CASE also provides a parent support group throughout the year. At times, speakers will be brought in to focus on particular topics.


Extended School Year and After School Program

A five-week summer option is available for students whose IEPs call for an extended year program. The CASE Extended Year Program addresses the students' IEP goals and benchmarks over the summer in much the same manner as the regular school year program. Inclusionary programming is not available during the summer session. An after school program will be available two days a week during the school year to address life skills, social skills and community skills.


Staffing and Services


  • DESE Licensed Special Education Teachers
  • Teaching Assistants/Job Coaches/ABA Tutors
  • DESE Licensed Speech/Language Therapists
  • State Licensed Occupational Therapists
  • State Licensed Physical Therapists
  • DESE Licensed Teacher of the Visually Impaired and Deaf/Blind
  • Orientation & Mobility
  • Consulting Teacher of the Deaf
  • Nursing
  • Board Certified Behavior Analysts
  • DESE Licensed Adjustment Counselors/Social Workers
  • Autism Specialist
  • CETT (Assistive Technology Team)
  • Transition Services




Placement in all CASE programs follows consensus by the sending school district, parent, and CASE staff.
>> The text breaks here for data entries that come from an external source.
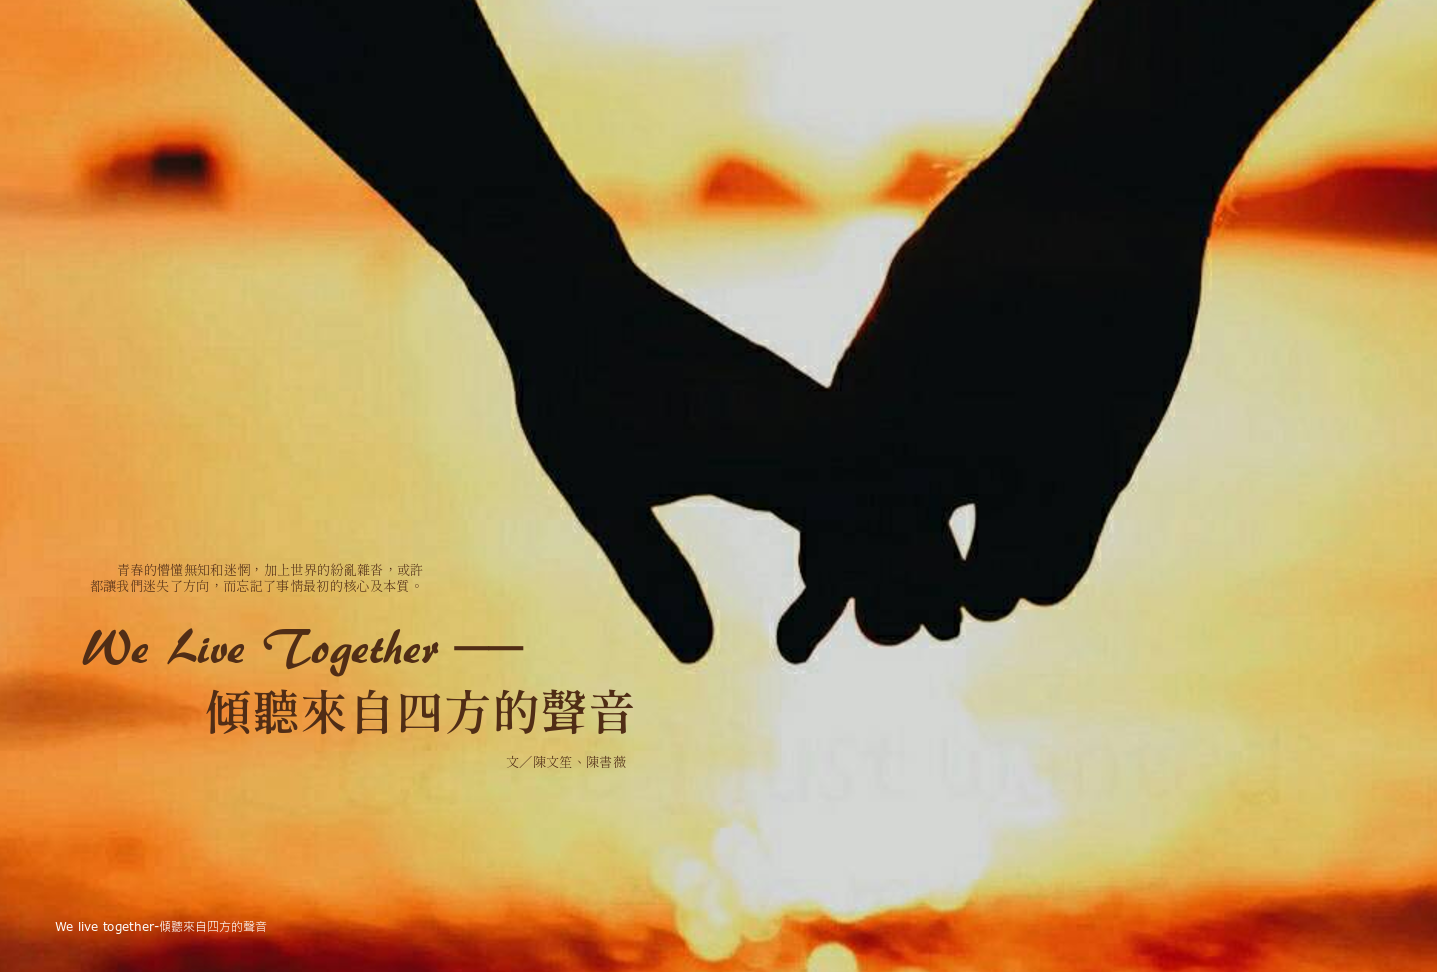
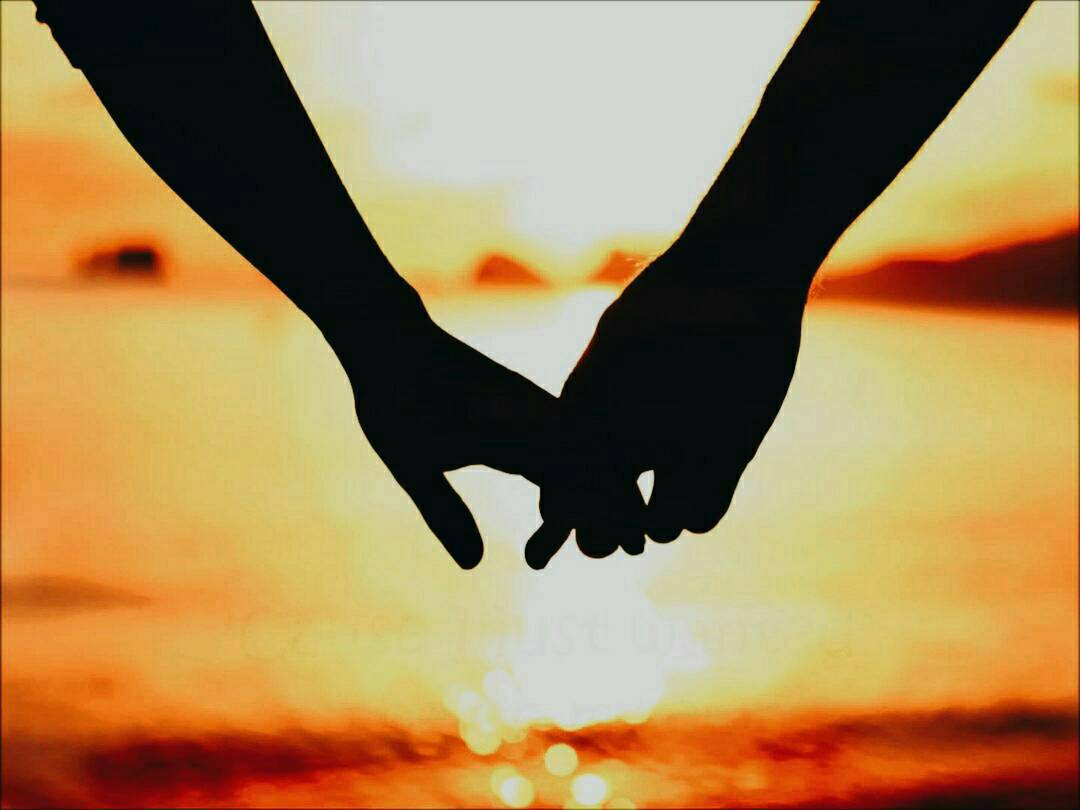
change images

diff --git a/ch10.html b/ch10.html
@@ -61,7 +61,7 @@
 									<p>學長姐：「學弟妹沒經驗，必須虛心學習，也因為你們對社團是從零開始，所以不能無所拘束，一些尊重、規範也不可少。」
 								    </p>
 								</header>
-								<div class="image main"><img src="images/pic01.jpg" alt="" /></div>
+								<div class="image main"><img src="images/ch10.JPG" alt="" /></div>
 								<div>	
  									<p>&nbsp;&nbsp;&nbsp;&nbsp;&nbsp;&nbsp;&nbsp;&nbsp;假設你是一位高一學生，升上高二後，不免發現高中社團在經營與管理上有些固定的制度，在成員彼此磨合的過程中，可能有些爭議和想法，又跟高一時的自己不盡相同。其中，學長姐制似乎已經成為部分高中社團文化當中一層深厚的結構。而這不只在高中社團，甚至在職場上也存在已久。</p>
  									<p>&nbsp;&nbsp;&nbsp;&nbsp;&nbsp;&nbsp;&nbsp;&nbsp;每年在「告白松山高中」、「黑特八校」等高中社群平台上總有許多這類的爭論。去年暑假，告松上出現了幾篇社團幹部抱怨的文章，指責有高一成員在社團群組內發言過於隨便，踰越了相處之間應有的分寸。但另一方面也有人質疑：為何只因為身份是學弟妹對學長姐就必須被指責「說話語氣太隨便」？</p>

diff --git a/page2.html b/page2.html
@@ -83,7 +83,7 @@
 										<h2><a href="#">淺談學長姐制—高中社團思考歷程<br />
 										──我們曾有過的疑惑與不解，解析社團中每段青春熱血的我們</a></h2>
 									</header>
-									<a href="#" class="image fit"><img src="images/pic02.jpg" alt="" /></a>
+									<a href="#" class="image fit"><img src="images/ch10.JPG" alt="" /></a>
 									<p>學長姐：「學弟妹沒經驗，必須虛心學習，也因為你們對社團是從零開始，所以不能無所拘束，一些尊重、規範也不可少。」</p>
 									<ul class="actions">
 										<li><a href="ch10.html" class="button">內容試閱</a></li>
Current, signed IEP and placement pages are required for enrollment in all CASE classes. Referrals to a CASE program are initiated by the school district. Parents may obtain additional information about this or other CASE classes by contacting the special education office in their school district. District personnel may obtain additional information by contacting the CASE Office as noted below.

Deanne Cefalo
Program Administrator